# RECORD EXTRACTS
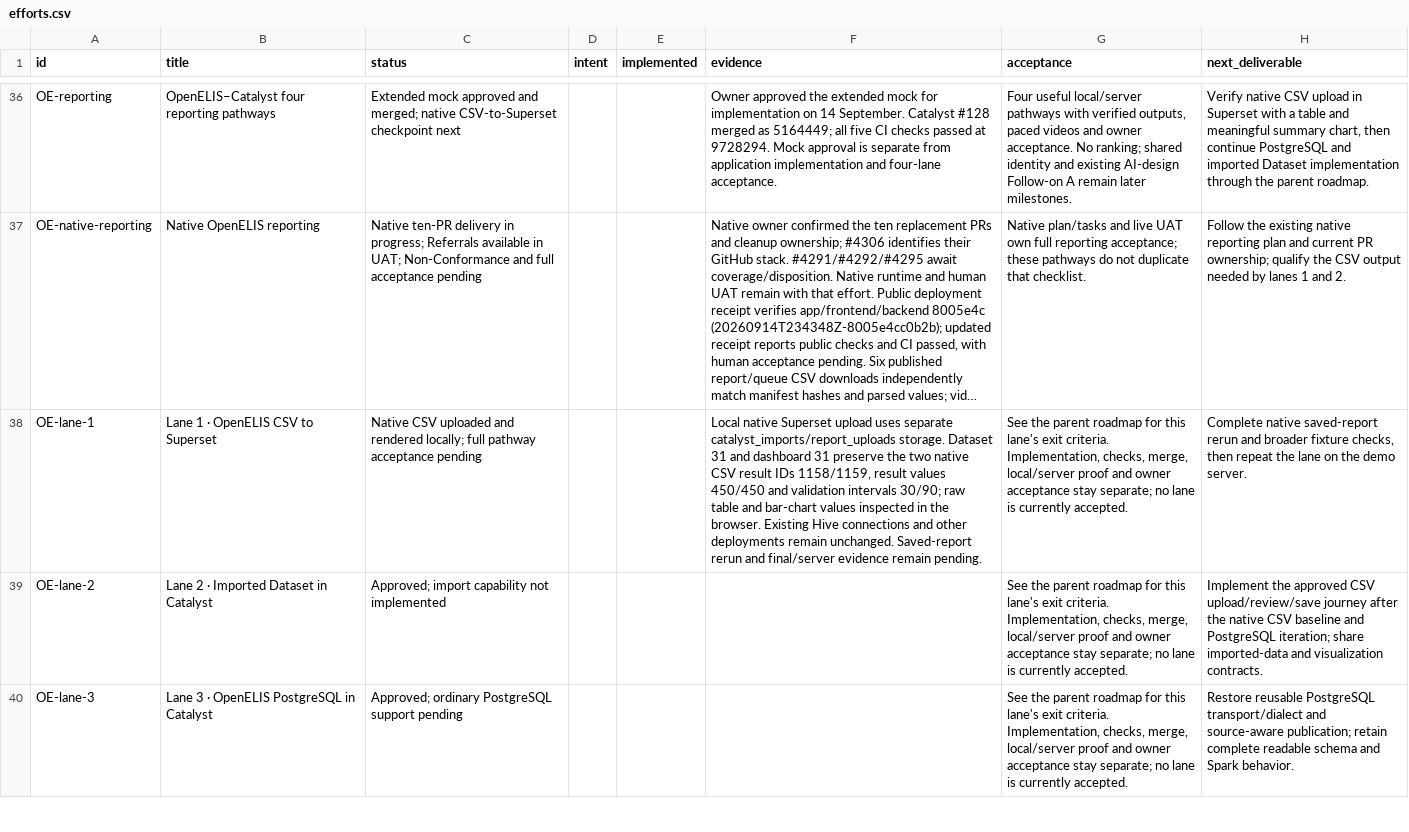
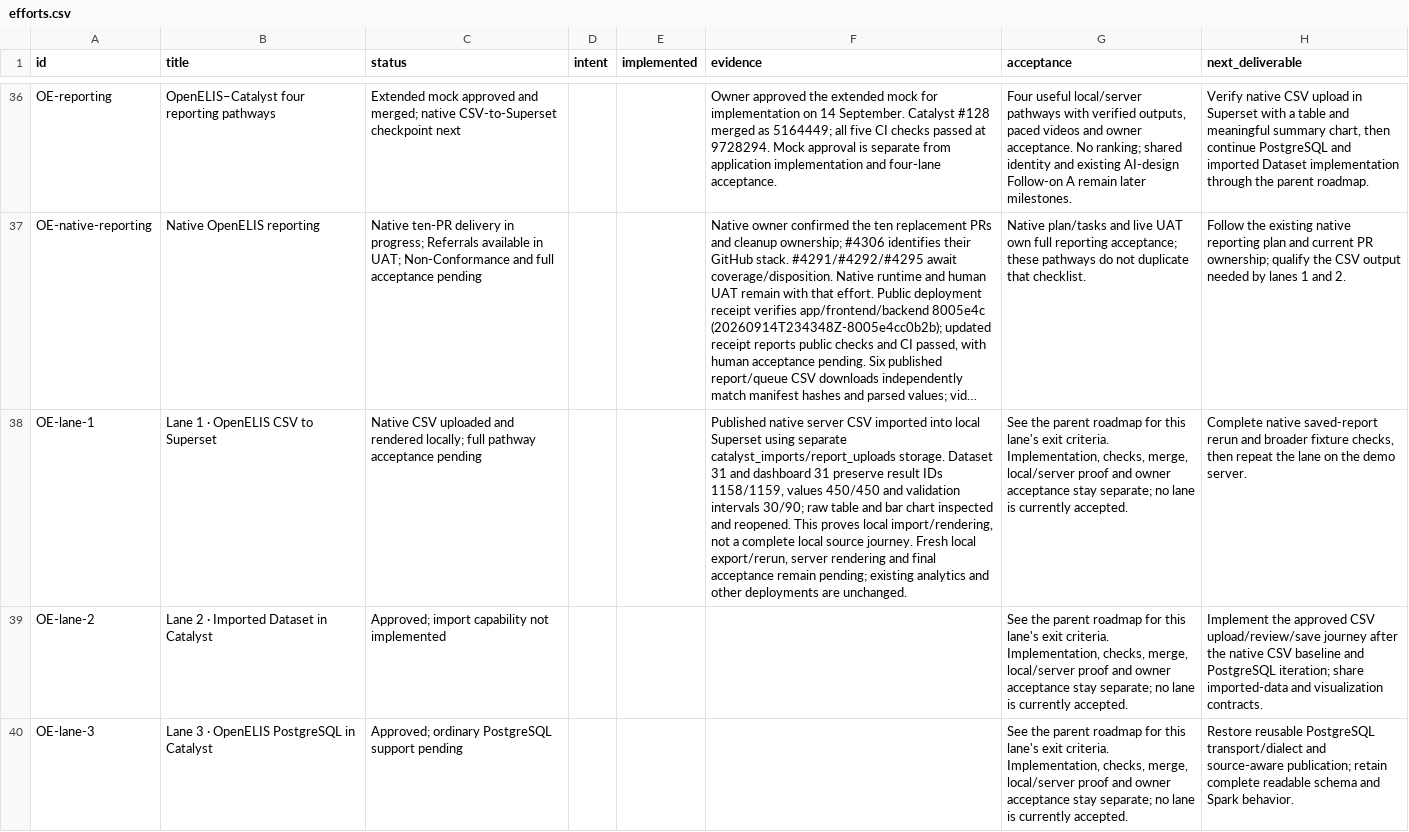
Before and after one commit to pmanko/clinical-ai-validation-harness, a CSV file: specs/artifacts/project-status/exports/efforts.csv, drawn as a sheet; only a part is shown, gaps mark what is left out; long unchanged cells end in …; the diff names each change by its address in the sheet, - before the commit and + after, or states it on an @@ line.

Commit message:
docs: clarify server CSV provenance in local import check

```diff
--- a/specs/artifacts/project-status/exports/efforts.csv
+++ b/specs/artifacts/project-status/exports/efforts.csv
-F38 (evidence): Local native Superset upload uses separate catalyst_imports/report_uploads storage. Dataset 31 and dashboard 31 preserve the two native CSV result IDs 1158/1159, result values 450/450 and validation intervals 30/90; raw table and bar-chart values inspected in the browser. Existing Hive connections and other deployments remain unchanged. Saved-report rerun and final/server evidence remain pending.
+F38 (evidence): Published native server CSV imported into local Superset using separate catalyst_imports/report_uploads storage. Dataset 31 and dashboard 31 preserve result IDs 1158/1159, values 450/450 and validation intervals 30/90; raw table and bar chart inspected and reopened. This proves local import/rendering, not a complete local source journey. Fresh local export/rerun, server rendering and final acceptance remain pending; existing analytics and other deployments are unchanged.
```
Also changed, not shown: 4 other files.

# WHAT IS REQUIRED
Only an exact copy of the records counts as an answer. Leave out the images.

# RESPONSE TO THE TASK
Before and after one commit to pmanko/clinical-ai-validation-harness, a CSV file: specs/artifacts/project-status/exports/efforts.csv, drawn as a sheet; only a part is shown, gaps mark what is left out; long unchanged cells end in …; the diff names each change by its address in the sheet, - before the commit and + after, or states it on an @@ line.

Commit message:
docs: clarify server CSV provenance in local import check

```diff
--- a/specs/artifacts/project-status/exports/efforts.csv
+++ b/specs/artifacts/project-status/exports/efforts.csv
-F38 (evidence): Local native Superset upload uses separate catalyst_imports/report_uploads storage. Dataset 31 and dashboard 31 preserve the two native CSV result IDs 1158/1159, result values 450/450 and validation intervals 30/90; raw table and bar-chart values inspected in the browser. Existing Hive connections and other deployments remain unchanged. Saved-report rerun and final/server evidence remain pending.
+F38 (evidence): Published native server CSV imported into local Superset using separate catalyst_imports/report_uploads storage. Dataset 31 and dashboard 31 preserve result IDs 1158/1159, values 450/450 and validation intervals 30/90; raw table and bar chart inspected and reopened. This proves local import/rendering, not a complete local source journey. Fresh local export/rerun, server rendering and final acceptance remain pending; existing analytics and other deployments are unchanged.
```
Also changed, not shown: 4 other files.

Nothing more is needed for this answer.